Provided data
_ _ _ _ _ _ _

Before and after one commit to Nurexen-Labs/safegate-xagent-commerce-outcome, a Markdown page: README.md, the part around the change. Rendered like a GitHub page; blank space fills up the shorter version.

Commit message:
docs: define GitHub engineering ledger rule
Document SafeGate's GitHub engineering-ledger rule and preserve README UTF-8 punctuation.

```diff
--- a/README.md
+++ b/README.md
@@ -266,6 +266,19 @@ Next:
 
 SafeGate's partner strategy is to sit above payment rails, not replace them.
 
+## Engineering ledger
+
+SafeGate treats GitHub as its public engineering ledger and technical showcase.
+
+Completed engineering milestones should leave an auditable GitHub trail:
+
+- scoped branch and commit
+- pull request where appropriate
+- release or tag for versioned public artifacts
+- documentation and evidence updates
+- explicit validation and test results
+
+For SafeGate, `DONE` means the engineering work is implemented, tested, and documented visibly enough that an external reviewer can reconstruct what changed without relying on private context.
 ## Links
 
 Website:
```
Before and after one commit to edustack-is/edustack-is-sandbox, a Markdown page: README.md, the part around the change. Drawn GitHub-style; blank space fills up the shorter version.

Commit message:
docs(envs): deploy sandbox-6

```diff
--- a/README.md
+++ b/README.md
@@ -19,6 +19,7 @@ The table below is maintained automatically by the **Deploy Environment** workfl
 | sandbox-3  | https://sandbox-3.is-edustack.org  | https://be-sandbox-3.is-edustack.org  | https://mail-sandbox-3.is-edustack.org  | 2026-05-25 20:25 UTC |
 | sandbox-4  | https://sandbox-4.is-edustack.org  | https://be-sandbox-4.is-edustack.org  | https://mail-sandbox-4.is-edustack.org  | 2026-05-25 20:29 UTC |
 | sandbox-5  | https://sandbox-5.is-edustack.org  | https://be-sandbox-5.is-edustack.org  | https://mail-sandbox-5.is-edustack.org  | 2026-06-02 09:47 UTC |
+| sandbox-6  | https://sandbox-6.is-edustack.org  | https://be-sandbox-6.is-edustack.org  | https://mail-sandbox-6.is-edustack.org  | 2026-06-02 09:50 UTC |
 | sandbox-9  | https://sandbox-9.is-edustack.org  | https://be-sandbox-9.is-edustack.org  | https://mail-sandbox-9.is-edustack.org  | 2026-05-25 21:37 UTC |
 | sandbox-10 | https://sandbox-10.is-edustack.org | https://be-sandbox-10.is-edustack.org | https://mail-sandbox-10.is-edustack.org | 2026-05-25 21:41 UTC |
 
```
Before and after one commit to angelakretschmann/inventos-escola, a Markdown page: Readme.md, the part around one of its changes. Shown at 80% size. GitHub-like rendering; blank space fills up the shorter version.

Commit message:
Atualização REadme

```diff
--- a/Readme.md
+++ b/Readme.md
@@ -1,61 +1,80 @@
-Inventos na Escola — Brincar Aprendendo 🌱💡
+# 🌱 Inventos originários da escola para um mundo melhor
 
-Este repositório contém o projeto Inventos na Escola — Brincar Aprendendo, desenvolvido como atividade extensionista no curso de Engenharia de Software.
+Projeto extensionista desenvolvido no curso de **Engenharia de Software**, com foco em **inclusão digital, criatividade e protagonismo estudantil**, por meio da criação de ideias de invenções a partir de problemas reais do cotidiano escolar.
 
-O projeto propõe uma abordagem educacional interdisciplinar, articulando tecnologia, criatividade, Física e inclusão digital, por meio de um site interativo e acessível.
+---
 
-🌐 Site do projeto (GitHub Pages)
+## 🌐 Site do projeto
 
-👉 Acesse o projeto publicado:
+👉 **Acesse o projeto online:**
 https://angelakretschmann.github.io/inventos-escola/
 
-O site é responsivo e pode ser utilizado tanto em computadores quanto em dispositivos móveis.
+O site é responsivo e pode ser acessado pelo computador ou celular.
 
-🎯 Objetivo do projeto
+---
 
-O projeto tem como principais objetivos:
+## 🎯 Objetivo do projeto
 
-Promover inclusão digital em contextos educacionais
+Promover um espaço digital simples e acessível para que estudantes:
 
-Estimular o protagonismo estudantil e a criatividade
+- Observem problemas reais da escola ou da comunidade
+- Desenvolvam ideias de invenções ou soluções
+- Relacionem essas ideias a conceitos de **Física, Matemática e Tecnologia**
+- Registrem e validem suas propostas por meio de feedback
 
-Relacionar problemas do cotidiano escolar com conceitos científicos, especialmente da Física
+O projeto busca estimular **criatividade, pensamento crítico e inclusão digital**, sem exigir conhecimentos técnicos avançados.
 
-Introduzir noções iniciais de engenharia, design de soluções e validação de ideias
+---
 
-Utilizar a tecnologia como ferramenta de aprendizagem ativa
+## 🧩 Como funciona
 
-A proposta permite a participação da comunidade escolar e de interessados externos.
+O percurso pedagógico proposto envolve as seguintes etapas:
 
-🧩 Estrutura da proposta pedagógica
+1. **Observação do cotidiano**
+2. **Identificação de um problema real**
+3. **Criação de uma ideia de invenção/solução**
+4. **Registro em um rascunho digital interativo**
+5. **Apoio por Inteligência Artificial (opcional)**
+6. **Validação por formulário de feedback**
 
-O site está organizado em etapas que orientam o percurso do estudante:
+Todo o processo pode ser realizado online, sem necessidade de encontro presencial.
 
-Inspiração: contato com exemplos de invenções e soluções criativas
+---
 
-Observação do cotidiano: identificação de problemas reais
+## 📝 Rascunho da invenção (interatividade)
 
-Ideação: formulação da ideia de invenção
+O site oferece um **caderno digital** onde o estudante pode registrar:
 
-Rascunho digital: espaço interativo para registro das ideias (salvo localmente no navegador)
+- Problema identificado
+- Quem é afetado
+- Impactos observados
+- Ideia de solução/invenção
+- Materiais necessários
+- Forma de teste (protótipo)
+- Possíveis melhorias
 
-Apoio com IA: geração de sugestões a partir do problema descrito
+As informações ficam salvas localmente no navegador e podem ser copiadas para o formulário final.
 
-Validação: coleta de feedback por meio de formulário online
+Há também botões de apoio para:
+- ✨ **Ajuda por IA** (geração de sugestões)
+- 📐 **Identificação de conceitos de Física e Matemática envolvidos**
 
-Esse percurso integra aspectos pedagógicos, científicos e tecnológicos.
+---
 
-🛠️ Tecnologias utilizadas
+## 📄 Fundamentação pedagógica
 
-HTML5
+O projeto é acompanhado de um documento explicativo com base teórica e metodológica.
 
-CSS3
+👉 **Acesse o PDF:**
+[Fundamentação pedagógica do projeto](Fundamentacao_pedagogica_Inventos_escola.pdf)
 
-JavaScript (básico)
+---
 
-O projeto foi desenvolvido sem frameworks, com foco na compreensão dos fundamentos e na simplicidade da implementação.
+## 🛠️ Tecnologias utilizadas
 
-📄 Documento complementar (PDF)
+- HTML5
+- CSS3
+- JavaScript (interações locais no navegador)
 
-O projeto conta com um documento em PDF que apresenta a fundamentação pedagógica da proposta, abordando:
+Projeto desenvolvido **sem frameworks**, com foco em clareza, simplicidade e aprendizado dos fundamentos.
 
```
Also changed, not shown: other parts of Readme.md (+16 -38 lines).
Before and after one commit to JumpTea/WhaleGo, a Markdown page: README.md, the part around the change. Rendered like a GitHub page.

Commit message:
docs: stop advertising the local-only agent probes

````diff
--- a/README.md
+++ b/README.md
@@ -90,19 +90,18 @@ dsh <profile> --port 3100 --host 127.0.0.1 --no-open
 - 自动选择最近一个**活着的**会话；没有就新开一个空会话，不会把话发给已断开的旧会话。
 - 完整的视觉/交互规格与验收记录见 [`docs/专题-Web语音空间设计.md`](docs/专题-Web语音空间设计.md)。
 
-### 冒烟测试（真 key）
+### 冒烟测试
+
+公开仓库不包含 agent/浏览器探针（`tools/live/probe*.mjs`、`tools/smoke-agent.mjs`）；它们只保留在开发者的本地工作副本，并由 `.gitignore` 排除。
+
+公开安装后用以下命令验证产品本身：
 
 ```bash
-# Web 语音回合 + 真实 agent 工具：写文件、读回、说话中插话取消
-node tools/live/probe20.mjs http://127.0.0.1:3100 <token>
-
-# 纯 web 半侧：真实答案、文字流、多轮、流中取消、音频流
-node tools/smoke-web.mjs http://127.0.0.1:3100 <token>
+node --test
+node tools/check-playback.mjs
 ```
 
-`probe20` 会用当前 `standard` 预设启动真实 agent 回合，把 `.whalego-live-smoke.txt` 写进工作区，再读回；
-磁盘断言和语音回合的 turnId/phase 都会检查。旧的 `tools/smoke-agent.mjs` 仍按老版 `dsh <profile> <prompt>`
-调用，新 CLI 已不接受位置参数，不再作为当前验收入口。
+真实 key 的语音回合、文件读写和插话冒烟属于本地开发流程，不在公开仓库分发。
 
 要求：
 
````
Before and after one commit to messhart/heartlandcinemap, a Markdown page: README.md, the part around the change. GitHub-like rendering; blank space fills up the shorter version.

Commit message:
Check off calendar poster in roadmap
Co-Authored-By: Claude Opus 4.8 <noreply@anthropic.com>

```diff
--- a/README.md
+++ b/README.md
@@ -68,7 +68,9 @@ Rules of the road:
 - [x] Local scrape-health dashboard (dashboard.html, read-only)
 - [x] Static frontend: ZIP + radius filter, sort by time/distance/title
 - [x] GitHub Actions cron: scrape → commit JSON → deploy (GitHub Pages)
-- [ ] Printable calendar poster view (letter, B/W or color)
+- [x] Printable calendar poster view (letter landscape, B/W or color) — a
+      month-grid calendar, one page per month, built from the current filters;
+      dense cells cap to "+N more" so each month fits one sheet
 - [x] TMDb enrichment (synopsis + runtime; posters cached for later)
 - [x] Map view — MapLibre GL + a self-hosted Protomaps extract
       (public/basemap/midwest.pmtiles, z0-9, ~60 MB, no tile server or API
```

_ _ _ _ _ _ _

Task
Copy each line above that contains the word "changed".

Solution to this task
+For SafeGate, `DONE` means the engineering work is implemented, tested, and documented visibly enough that an external reviewer can reconstruct what changed without relying on private context.
Also changed, not shown: other parts of Readme.md (+16 -38 lines).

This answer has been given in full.